> [WHAT IS REQUIRED] Word for word, set down the entries that follow.
++++++++++++++++++++
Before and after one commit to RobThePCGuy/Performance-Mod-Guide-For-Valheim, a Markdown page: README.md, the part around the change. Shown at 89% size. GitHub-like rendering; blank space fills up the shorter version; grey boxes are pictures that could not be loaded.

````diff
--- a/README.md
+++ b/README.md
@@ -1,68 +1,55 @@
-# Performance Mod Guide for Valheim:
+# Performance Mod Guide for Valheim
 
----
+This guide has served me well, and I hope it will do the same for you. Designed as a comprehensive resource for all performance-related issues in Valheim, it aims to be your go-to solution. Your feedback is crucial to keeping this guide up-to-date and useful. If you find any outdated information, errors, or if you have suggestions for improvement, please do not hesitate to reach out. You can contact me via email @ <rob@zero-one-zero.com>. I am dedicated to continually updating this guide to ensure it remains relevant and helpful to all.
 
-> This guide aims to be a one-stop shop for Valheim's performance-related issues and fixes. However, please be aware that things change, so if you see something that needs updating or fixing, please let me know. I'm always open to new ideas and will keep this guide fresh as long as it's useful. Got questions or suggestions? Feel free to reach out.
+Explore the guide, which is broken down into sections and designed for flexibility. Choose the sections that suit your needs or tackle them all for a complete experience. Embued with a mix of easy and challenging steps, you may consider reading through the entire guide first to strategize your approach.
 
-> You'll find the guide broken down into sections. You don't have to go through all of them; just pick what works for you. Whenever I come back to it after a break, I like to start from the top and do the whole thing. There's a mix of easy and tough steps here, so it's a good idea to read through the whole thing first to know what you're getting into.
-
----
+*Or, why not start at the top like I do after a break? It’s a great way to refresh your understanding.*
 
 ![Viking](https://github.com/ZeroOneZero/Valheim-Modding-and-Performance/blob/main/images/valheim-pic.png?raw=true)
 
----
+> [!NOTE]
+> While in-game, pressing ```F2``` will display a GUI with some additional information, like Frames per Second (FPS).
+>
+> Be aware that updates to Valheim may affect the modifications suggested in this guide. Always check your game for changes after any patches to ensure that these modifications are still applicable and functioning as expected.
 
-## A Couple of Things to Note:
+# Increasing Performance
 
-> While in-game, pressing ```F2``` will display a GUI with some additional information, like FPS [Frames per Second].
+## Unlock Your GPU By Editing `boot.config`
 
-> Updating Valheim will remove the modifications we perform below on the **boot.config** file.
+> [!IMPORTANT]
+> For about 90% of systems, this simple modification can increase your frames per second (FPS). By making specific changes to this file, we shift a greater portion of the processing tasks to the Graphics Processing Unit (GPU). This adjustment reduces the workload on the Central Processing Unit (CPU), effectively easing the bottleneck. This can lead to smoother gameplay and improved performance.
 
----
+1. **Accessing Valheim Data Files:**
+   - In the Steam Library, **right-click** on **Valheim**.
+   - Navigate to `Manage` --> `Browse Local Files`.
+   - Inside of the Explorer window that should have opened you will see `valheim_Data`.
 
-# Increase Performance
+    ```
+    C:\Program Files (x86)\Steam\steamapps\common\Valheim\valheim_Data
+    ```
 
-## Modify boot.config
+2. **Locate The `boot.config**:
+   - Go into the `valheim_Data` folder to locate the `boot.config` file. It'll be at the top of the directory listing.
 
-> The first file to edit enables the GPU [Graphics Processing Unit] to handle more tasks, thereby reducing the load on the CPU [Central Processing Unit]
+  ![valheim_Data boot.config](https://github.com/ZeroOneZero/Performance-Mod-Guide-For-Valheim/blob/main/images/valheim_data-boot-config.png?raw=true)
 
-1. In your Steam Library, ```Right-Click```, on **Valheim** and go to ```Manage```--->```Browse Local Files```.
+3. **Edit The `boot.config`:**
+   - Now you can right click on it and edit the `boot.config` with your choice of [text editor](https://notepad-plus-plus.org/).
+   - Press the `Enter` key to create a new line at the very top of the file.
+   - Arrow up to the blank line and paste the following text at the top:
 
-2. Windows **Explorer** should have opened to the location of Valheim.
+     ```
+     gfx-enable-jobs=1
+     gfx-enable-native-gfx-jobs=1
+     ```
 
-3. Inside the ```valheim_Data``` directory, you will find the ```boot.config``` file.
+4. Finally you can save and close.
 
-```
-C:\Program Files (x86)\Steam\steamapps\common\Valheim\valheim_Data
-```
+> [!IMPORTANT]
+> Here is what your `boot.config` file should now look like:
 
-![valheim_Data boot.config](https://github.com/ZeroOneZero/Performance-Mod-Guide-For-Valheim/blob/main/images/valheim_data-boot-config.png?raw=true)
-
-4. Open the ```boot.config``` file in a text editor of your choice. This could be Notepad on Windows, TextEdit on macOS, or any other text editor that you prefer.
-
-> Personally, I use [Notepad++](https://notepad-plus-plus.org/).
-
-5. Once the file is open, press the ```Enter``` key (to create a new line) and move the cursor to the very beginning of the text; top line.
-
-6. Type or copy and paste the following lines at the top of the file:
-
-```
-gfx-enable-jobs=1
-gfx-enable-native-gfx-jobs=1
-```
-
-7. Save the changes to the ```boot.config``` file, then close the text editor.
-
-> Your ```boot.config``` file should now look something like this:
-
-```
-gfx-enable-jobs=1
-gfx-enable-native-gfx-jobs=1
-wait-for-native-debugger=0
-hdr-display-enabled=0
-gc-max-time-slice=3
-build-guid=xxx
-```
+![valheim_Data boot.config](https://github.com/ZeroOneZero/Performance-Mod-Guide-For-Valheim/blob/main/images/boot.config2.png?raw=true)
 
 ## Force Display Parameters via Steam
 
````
++++++++++++++++++++
> [SOLUTION FOR THIS PROBLEM]
Before and after one commit to RobThePCGuy/Performance-Mod-Guide-For-Valheim, a Markdown page: README.md, the part around the change. Shown at 89% size. GitHub-like rendering; blank space fills up the shorter version; grey boxes are pictures that could not be loaded.

````diff
--- a/README.md
+++ b/README.md
@@ -1,68 +1,55 @@
-# Performance Mod Guide for Valheim:
+# Performance Mod Guide for Valheim
 
----
+This guide has served me well, and I hope it will do the same for you. Designed as a comprehensive resource for all performance-related issues in Valheim, it aims to be your go-to solution. Your feedback is crucial to keeping this guide up-to-date and useful. If you find any outdated information, errors, or if you have suggestions for improvement, please do not hesitate to reach out. You can contact me via email @ <rob@zero-one-zero.com>. I am dedicated to continually updating this guide to ensure it remains relevant and helpful to all.
 
-> This guide aims to be a one-stop shop for Valheim's performance-related issues and fixes. However, please be aware that things change, so if you see something that needs updating or fixing, please let me know. I'm always open to new ideas and will keep this guide fresh as long as it's useful. Got questions or suggestions? Feel free to reach out.
+Explore the guide, which is broken down into sections and designed for flexibility. Choose the sections that suit your needs or tackle them all for a complete experience. Embued with a mix of easy and challenging steps, you may consider reading through the entire guide first to strategize your approach.
 
-> You'll find the guide broken down into sections. You don't have to go through all of them; just pick what works for you. Whenever I come back to it after a break, I like to start from the top and do the whole thing. There's a mix of easy and tough steps here, so it's a good idea to read through the whole thing first to know what you're getting into.
-
----
+*Or, why not start at the top like I do after a break? It’s a great way to refresh your understanding.*
 
 ![Viking](https://github.com/ZeroOneZero/Valheim-Modding-and-Performance/blob/main/images/valheim-pic.png?raw=true)
 
----
+> [!NOTE]
+> While in-game, pressing ```F2``` will display a GUI with some additional information, like Frames per Second (FPS).
+>
+> Be aware that updates to Valheim may affect the modifications suggested in this guide. Always check your game for changes after any patches to ensure that these modifications are still applicable and functioning as expected.
 
-## A Couple of Things to Note:
+# Increasing Performance
 
-> While in-game, pressing ```F2``` will display a GUI with some additional information, like FPS [Frames per Second].
+## Unlock Your GPU By Editing `boot.config`
 
-> Updating Valheim will remove the modifications we perform below on the **boot.config** file.
+> [!IMPORTANT]
+> For about 90% of systems, this simple modification can increase your frames per second (FPS). By making specific changes to this file, we shift a greater portion of the processing tasks to the Graphics Processing Unit (GPU). This adjustment reduces the workload on the Central Processing Unit (CPU), effectively easing the bottleneck. This can lead to smoother gameplay and improved performance.
 
----
+1. **Accessing Valheim Data Files:**
+   - In the Steam Library, **right-click** on **Valheim**.
+   - Navigate to `Manage` --> `Browse Local Files`.
+   - Inside of the Explorer window that should have opened you will see `valheim_Data`.
 
-# Increase Performance
+    ```
+    C:\Program Files (x86)\Steam\steamapps\common\Valheim\valheim_Data
+    ```
 
-## Modify boot.config
+2. **Locate The `boot.config**:
+   - Go into the `valheim_Data` folder to locate the `boot.config` file. It'll be at the top of the directory listing.
 
-> The first file to edit enables the GPU [Graphics Processing Unit] to handle more tasks, thereby reducing the load on the CPU [Central Processing Unit]
+  ![valheim_Data boot.config](https://github.com/ZeroOneZero/Performance-Mod-Guide-For-Valheim/blob/main/images/valheim_data-boot-config.png?raw=true)
 
-1. In your Steam Library, ```Right-Click```, on **Valheim** and go to ```Manage```--->```Browse Local Files```.
+3. **Edit The `boot.config`:**
+   - Now you can right click on it and edit the `boot.config` with your choice of [text editor](https://notepad-plus-plus.org/).
+   - Press the `Enter` key to create a new line at the very top of the file.
+   - Arrow up to the blank line and paste the following text at the top:
 
-2. Windows **Explorer** should have opened to the location of Valheim.
+     ```
+     gfx-enable-jobs=1
+     gfx-enable-native-gfx-jobs=1
+     ```
 
-3. Inside the ```valheim_Data``` directory, you will find the ```boot.config``` file.
+4. Finally you can save and close.
 
-```
-C:\Program Files (x86)\Steam\steamapps\common\Valheim\valheim_Data
-```
+> [!IMPORTANT]
+> Here is what your `boot.config` file should now look like:
 
-![valheim_Data boot.config](https://github.com/ZeroOneZero/Performance-Mod-Guide-For-Valheim/blob/main/images/valheim_data-boot-config.png?raw=true)
-
-4. Open the ```boot.config``` file in a text editor of your choice. This could be Notepad on Windows, TextEdit on macOS, or any other text editor that you prefer.
-
-> Personally, I use [Notepad++](https://notepad-plus-plus.org/).
-
-5. Once the file is open, press the ```Enter``` key (to create a new line) and move the cursor to the very beginning of the text; top line.
-
-6. Type or copy and paste the following lines at the top of the file:
-
-```
-gfx-enable-jobs=1
-gfx-enable-native-gfx-jobs=1
-```
-
-7. Save the changes to the ```boot.config``` file, then close the text editor.
-
-> Your ```boot.config``` file should now look something like this:
-
-```
-gfx-enable-jobs=1
-gfx-enable-native-gfx-jobs=1
-wait-for-native-debugger=0
-hdr-display-enabled=0
-gc-max-time-slice=3
-build-guid=xxx
-```
+![valheim_Data boot.config](https://github.com/ZeroOneZero/Performance-Mod-Guide-For-Valheim/blob/main/images/boot.config2.png?raw=true)
 
 ## Force Display Parameters via Steam
 
````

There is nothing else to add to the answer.